Christie Brinkley On Beauty Standards: "It's So Much Better Today"
By Liz Ritter, Executive Managing Editor | Photography By Ruven Afanador |
So much is said about positive body image in today’s society—a media buzzword that seems to put down anything that deals with beauty and looks and how that affects the perception of women. But supermodel Christie Brinkley says, in her opinion, it’s all shifted in a very positive way.

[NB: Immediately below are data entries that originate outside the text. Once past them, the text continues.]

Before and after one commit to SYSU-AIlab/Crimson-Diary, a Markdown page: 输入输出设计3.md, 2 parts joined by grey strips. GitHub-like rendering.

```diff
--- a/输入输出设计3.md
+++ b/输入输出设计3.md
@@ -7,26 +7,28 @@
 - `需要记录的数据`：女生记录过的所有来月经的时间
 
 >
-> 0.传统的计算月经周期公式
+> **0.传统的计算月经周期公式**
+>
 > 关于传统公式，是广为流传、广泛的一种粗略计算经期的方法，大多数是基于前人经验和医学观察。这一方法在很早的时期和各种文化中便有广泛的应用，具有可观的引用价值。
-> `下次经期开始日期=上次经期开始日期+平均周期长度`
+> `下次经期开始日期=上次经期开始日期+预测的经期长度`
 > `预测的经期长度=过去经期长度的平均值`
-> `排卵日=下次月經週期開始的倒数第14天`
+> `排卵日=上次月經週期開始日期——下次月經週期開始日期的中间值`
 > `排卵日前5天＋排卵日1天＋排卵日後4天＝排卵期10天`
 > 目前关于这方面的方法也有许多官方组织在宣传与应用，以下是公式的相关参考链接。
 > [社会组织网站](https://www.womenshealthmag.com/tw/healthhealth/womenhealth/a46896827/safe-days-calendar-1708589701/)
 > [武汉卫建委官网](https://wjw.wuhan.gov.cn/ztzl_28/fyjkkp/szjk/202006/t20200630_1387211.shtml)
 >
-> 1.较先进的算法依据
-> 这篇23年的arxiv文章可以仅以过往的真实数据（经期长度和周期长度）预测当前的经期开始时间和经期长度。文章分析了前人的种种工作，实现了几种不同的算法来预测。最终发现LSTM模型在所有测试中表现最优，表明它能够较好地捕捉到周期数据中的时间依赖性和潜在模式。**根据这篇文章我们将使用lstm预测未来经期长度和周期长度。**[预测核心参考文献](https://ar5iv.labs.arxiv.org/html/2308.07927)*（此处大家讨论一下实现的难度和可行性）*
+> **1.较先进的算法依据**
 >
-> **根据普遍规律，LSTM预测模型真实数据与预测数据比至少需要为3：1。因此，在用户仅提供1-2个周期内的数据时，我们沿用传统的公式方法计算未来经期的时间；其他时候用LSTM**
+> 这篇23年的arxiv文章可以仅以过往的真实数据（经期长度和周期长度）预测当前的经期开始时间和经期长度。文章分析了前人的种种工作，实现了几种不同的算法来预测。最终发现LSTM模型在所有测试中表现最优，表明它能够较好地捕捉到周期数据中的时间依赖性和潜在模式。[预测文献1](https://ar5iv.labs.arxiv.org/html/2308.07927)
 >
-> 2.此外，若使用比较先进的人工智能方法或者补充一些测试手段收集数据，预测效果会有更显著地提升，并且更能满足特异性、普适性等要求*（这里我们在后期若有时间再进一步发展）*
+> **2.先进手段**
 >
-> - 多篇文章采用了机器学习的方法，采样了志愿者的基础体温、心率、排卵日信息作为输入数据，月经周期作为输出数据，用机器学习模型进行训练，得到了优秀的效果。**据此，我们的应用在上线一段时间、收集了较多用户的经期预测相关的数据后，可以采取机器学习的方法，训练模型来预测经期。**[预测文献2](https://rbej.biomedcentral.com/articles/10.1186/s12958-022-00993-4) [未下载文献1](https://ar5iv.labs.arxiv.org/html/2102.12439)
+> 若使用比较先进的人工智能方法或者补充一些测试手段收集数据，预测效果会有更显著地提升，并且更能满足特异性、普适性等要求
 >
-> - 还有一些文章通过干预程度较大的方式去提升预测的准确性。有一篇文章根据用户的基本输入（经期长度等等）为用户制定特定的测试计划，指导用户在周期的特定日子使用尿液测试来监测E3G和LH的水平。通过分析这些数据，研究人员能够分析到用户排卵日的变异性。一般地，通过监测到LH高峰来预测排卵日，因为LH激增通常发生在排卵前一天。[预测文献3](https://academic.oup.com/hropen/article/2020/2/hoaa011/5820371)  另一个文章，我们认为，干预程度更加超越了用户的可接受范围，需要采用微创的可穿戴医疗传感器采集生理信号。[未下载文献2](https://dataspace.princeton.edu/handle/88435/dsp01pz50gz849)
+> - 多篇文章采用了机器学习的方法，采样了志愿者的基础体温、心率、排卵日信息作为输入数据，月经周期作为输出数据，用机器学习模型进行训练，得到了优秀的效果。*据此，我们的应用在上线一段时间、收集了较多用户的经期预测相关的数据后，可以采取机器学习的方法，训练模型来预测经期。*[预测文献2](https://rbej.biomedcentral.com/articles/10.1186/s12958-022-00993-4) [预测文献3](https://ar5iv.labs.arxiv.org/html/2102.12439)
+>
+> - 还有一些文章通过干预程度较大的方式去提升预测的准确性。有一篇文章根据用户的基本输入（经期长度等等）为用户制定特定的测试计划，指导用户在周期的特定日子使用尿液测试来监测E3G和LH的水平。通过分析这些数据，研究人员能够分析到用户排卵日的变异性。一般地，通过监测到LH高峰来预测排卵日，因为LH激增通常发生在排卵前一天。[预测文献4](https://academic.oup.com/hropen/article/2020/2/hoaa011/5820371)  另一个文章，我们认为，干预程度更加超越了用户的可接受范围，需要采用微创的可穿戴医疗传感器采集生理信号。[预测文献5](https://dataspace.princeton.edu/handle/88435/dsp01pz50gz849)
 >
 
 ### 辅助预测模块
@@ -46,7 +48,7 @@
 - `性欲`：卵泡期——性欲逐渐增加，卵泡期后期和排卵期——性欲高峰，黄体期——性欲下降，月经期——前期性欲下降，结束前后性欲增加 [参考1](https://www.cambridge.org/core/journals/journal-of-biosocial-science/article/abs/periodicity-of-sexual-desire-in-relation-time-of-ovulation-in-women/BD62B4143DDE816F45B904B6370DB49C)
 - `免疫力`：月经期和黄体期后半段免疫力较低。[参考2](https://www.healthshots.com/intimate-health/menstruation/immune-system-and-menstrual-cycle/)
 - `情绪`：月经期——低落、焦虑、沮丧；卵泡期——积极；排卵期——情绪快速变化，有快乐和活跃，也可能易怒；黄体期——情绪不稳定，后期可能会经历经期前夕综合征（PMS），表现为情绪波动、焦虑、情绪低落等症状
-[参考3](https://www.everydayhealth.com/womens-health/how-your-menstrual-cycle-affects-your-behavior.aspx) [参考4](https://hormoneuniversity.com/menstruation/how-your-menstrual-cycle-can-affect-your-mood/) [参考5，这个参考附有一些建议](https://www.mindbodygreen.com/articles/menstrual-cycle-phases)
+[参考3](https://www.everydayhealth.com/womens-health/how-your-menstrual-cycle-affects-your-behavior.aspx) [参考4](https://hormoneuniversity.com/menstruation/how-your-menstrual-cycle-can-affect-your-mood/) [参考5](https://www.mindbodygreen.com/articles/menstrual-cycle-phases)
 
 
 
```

“It’s absolutely so much better today. When I started out, beauty was so boring, and the kind of beauty that was represented in the magazines was quite strict. For the most part, everyone was kind of the same. Every image, every look, every campaign was so focused on recreating this image of ‘perfection.’”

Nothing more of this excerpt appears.